After the fall of the Titans, Asteria fled the advances of Zeus tricking him by turning herself into a quail. Zeus pursued her as an eagle but she further outwitted him by leaping into the sea and becoming an island, ever wandering, to escape the pursuit of the God Poseidon who then took up the chase. Zeus turned his attentions to Asteria’s sister Leto, whose veiled beauty he glimpsed accidentally. It was on Delos where Leto found refuge from the jealous Goddess Hera to give birth to her divine offspring Artemis and Apollo: “And Hera was grievously angered and spake … But against Asteria am I not wise angered for this sin, nor can I do to her so unkindly as I should–for very wrongly has she done a favour to Leto. Howbeit I honour her exceedingly for that she did not desecrate my bed, but instead of Zeus preferred the sea’ (Callimachus, Hymn 4 to Delos).
The name Delos means ‘to emerge from water’ a reference to the seabed which under the protection of the unborn Apollo rose up to root the island. There was no agriculture on Delos as it was mostly barren, but it became wealthy and was celebrated as Apollo’s birth place, with a temple built on the island to the God. The Goddess Asteria was often shown in Greek vase paintings with the other Delian divinities: Leto, Artemis and Apollo. According to Pliny the Elder, some of the older names of Delos also include the very Hekatean Cynethus meaning Dog island and Piriyple, Fire island, because fire was first discovered there. The women of Delos also worshiped an ancient Goddess Brizo (to slumber) who could also be associated with Asteria, being a Goddess of prophetic dreams and also in common with Hekate, a protector of mariners, sailors and fishermen.
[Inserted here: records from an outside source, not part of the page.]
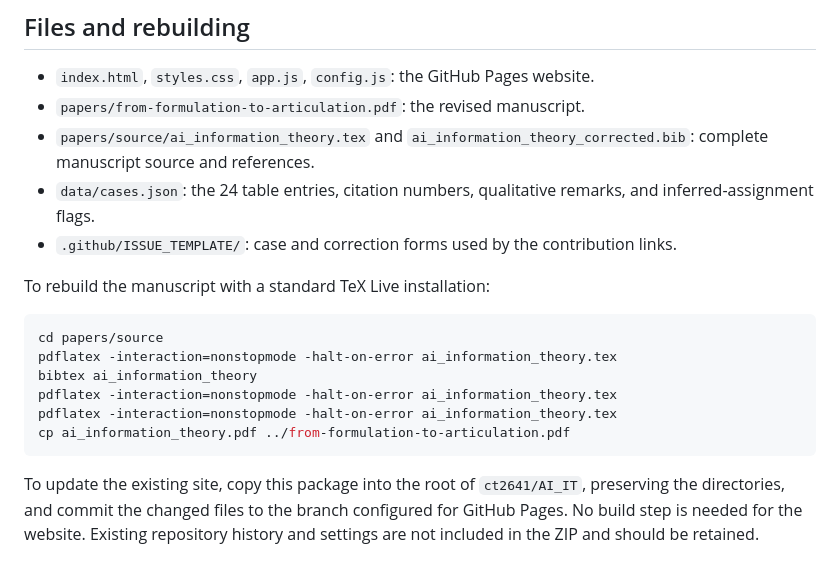
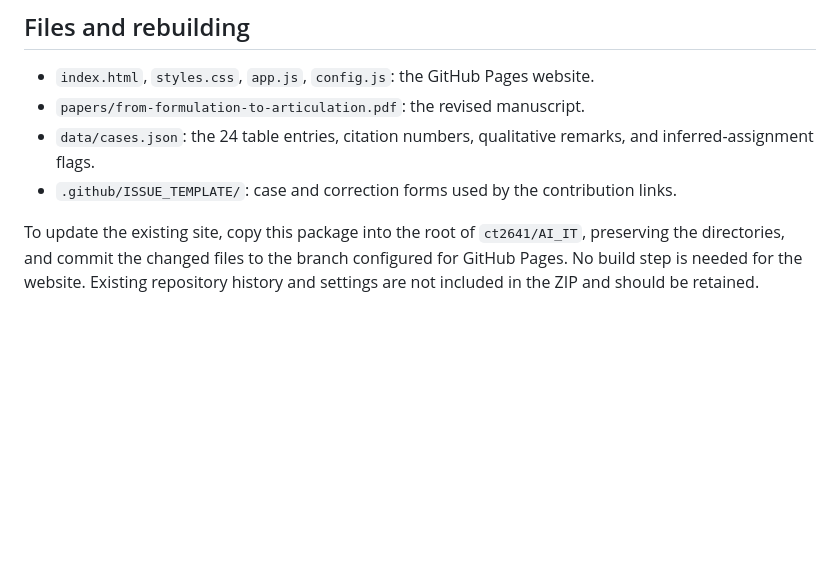
Before and after one commit to ct2641/AI_IT, a Markdown page: README.md, the part around the change. Rendered like a GitHub page; blank space fills up the shorter version.

Commit message:
Update README to remove manuscript rebuild instructions
Removed instructions for rebuilding the manuscript using TeX Live.

````diff
--- a/README.md
+++ b/README.md
@@ -62,19 +62,7 @@ The table is available as [JSON](data/cases.json). It is also present directly i
 
 - `index.html`, `styles.css`, `app.js`, `config.js`: the GitHub Pages website.
 - `papers/from-formulation-to-articulation.pdf`: the revised manuscript.
-- `papers/source/ai_information_theory.tex` and `ai_information_theory_corrected.bib`: complete manuscript source and references.
 - `data/cases.json`: the 24 table entries, citation numbers, qualitative remarks, and inferred-assignment flags.
 - `.github/ISSUE_TEMPLATE/`: case and correction forms used by the contribution links.
 
-To rebuild the manuscript with a standard TeX Live installation:
-
-```sh
-cd papers/source
-pdflatex -interaction=nonstopmode -halt-on-error ai_information_theory.tex
-bibtex ai_information_theory
-pdflatex -interaction=nonstopmode -halt-on-error ai_information_theory.tex
-pdflatex -interaction=nonstopmode -halt-on-error ai_information_theory.tex
-cp ai_information_theory.pdf ../from-formulation-to-articulation.pdf
-```
-
 To update the existing site, copy this package into the root of `ct2641/AI_IT`, preserving the directories, and commit the changed files to the branch configured for GitHub Pages. No build step is needed for the website. Existing repository history and settings are not included in the ZIP and should be retained.
````
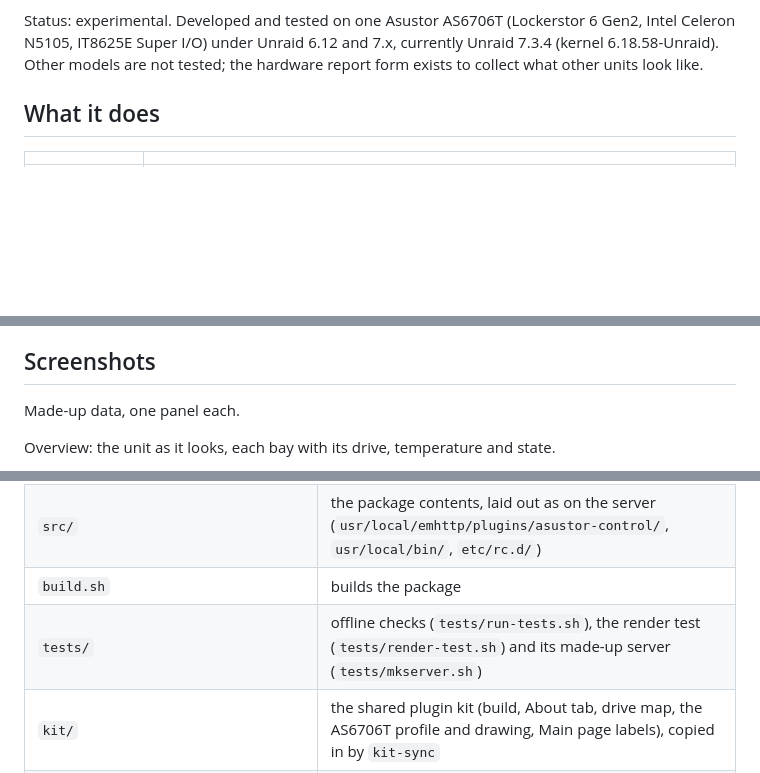
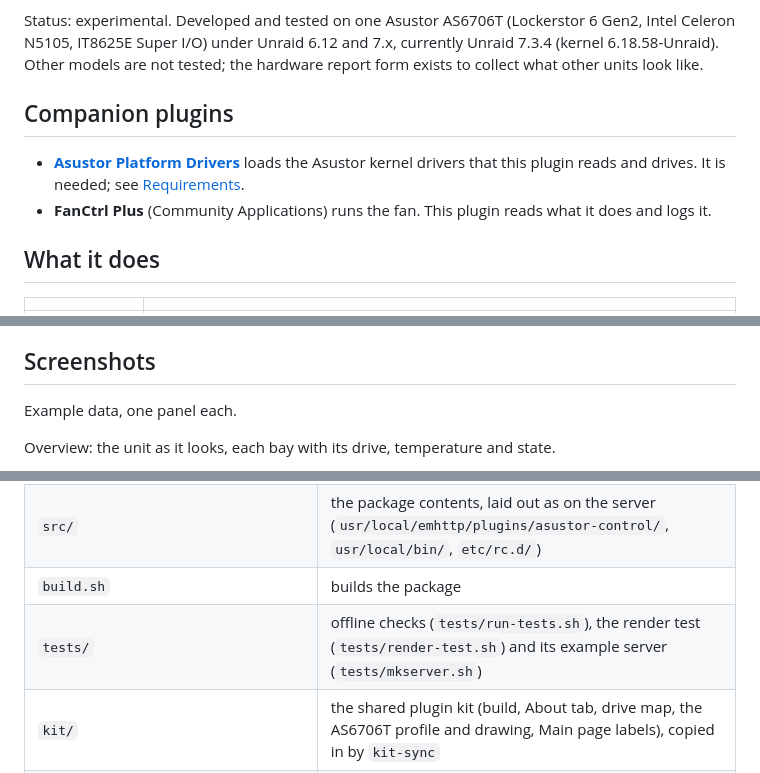
Before and after one commit to luuvasara/unraid-asustor-control, a Markdown page: README.md, 3 parts joined by grey strips. Rendered like a GitHub page; blank space fills up the shorter version.

```diff
--- a/README.md
+++ b/README.md
@@ -23,6 +23,11 @@ Status: experimental. Developed and tested on one Asustor AS6706T (Lockerstor 6
 Intel Celeron N5105, IT8625E Super I/O) under Unraid 6.12 and 7.x, currently Unraid 7.3.4
 (kernel 6.18.58-Unraid). Other models are not tested; the hardware report form exists to collect
 what other units look like.
+
+## Companion plugins
+
+- **[Asustor Platform Drivers](https://github.com/Terebi42/unraid-asustor-pfd)** loads the Asustor kernel drivers that this plugin reads and drives. It is needed; see [Requirements](#requirements).
+- **FanCtrl Plus** (Community Applications) runs the fan. This plugin reads what it does and logs it.
 
 ## What it does
 
@@ -93,7 +98,7 @@ Please use the hardware report form (Issues, New issue, Hardware report) for oth
 
 ## Screenshots
 
-Made-up data, one panel each.
+Example data, one panel each.
 
 Overview: the unit as it looks, each bay with its drive, temperature and state.
 
@@ -163,7 +172,7 @@ on the made-up AS6706T of `tests/mkserver.sh` and the made-up daemon answers of
 | `kmods/` | the LED/button driver add-on packages, one per Unraid kernel (listed in `src/.../kmods.manifest`); temporary until the Asustor Platform Drivers plugin ships the same modules |
 | `src/` | the package contents, laid out as on the server (`usr/local/emhttp/plugins/asustor-control/`, `usr/local/bin/`, `etc/rc.d/`) |
 | `build.sh` | builds the package |
-| `tests/` | offline checks (`tests/run-tests.sh`), the render test (`tests/render-test.sh`) and its made-up server (`tests/mkserver.sh`) |
+| `tests/` | offline checks (`tests/run-tests.sh`), the render test (`tests/render-test.sh`) and its example server (`tests/mkserver.sh`) |
 | `kit/` | the shared plugin kit (build, About tab, drive map, the AS6706T profile and drawing, Main page labels), copied in by `kit-sync` |
 | `tools/` | `hwlog-report.py`, offline analysis of the behaviour log |
 | `docs/` | `hwlog-format.md`, the behaviour log format; `screenshots/` for this README |
```
Also changed, not shown: other parts of README.md (+6 -2 lines), CHANGELOG.md (+5 -1 lines), docs/screenshots/report-black.png (added), icon.png, 12 other files.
The mother of Asteria was Phoibe (or Phoebe) a Titan moon Goddess associated with the Greek word phobos meaning ‘bright’ or ‘radiant’ and ‘to give prophecy’. She was the third goddess after Gaia and Themis to hold the Oracle of Delphi, which she gifted to her grandson Apollo on his birthday. Her father Koios (Coeus) meaning ‘query’ or alternatively ‘Polos’ (of the northern pole) was Titan god of the axis of heaven around which the constellations revolved and was probably a god of heavenly oracles, just as his wife Phoibe presided over the oracles of the axis of earth at Delphi. Together, the couple may have functioned as the primal font of all knowledge. It could be said that Asteria and her sister Leto presided over the two main branches of prophecy, Leto and her son Apollo presided over the prophetic power of light and heaven, whereas Asteria and her daughter Hekate presided over the prophetic powers of night, chthonian darkness and the ghosts of the dead.
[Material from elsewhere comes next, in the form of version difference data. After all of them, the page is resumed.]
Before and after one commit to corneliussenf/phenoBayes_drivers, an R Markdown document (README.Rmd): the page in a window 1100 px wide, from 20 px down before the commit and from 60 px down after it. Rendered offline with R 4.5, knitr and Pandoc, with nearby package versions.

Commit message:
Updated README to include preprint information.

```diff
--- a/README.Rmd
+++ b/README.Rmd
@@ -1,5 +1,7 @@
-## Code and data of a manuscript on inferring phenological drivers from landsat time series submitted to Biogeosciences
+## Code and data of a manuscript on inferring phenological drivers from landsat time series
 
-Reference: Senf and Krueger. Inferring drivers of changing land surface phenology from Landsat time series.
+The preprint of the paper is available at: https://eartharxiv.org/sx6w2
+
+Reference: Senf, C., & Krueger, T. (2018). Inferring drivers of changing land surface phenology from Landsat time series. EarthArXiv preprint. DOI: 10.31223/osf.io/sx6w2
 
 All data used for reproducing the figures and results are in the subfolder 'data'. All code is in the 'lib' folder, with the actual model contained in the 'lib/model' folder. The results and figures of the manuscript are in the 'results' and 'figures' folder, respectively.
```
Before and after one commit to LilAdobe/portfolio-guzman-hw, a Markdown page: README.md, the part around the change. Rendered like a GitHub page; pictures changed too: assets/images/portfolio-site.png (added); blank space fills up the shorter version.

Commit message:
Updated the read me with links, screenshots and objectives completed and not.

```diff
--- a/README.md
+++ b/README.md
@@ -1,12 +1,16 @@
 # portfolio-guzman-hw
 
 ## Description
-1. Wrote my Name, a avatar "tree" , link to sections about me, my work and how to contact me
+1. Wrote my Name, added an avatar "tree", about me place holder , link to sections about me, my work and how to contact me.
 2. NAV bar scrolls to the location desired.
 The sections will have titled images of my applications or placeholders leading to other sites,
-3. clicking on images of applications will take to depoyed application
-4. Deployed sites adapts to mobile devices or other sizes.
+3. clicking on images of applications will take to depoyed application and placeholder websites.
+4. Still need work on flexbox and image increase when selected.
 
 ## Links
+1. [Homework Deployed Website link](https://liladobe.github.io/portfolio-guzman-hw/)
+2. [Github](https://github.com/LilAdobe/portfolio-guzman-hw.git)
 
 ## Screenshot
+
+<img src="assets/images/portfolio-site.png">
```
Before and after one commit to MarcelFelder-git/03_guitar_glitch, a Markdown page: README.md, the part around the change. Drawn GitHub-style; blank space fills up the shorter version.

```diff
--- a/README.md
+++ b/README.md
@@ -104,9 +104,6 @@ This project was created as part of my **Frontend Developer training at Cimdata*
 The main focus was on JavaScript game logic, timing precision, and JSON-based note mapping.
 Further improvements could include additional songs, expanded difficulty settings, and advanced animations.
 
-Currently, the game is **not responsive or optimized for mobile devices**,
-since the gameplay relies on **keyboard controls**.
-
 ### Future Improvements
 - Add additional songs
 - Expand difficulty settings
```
There is little written about the physical appearance of the Goddess Asteria. In contrast to her sister Leto (who is described as ‘dark gowned’ meaning she was covered or veiled and could also according to Antoninus Liberalis appear in the guise of a she-wolf) Asteria’s beauty was visible, aspirational, radiant and ultimately unobtainable, like the stars in the sky but like them had a powerful yet distant effect on destiny.
Pliny the Elder – Natural History 4. 66 (trans. Rackham)
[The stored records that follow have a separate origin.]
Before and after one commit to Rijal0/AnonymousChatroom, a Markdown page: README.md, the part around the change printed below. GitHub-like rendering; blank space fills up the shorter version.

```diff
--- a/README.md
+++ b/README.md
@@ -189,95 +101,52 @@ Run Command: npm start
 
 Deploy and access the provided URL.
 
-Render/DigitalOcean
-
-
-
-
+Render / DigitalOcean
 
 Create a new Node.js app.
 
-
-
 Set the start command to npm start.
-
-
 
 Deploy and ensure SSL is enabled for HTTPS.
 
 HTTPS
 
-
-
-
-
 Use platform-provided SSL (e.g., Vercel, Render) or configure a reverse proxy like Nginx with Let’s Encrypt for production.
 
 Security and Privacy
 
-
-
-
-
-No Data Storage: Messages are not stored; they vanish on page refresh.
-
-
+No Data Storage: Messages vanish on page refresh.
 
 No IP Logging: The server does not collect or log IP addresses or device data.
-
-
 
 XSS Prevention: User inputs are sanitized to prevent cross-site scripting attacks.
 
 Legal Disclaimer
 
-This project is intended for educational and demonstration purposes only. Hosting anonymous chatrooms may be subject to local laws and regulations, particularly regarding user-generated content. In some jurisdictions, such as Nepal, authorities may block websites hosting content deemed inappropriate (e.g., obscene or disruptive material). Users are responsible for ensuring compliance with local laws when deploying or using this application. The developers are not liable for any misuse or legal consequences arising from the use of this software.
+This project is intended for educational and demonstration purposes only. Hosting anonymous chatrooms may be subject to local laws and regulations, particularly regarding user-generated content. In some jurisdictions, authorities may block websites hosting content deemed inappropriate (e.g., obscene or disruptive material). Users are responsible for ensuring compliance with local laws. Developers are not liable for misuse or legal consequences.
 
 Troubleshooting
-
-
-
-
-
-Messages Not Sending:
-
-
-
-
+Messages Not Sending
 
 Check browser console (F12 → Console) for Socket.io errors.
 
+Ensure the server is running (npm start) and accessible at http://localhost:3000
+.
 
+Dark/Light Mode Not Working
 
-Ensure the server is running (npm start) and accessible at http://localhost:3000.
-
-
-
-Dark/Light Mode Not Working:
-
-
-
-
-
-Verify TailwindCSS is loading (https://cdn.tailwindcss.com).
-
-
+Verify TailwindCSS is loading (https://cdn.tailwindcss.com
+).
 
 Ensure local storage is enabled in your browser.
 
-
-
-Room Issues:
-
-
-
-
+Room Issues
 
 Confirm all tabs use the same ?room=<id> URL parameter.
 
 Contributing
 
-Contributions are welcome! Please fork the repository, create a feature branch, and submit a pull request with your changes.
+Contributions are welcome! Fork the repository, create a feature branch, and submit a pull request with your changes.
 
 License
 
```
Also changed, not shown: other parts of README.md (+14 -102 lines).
Pindar -Processional Song on Delos (trans. Sandys)
Hesiod – Theogony
Pseudo-Apollodorus – Bibliotheca (trans. Aldrich)
Pseudo-Hyginus – Fabulae (trans. Grant)
Ovid – Metamorphoses (trans. Melville)
Nonnus – Dionysiaca
Homeric Hymn 3 to Delian Apollo 50 ff (trans. Evelyn-White)
Callimachus -Hymn 4 to Delos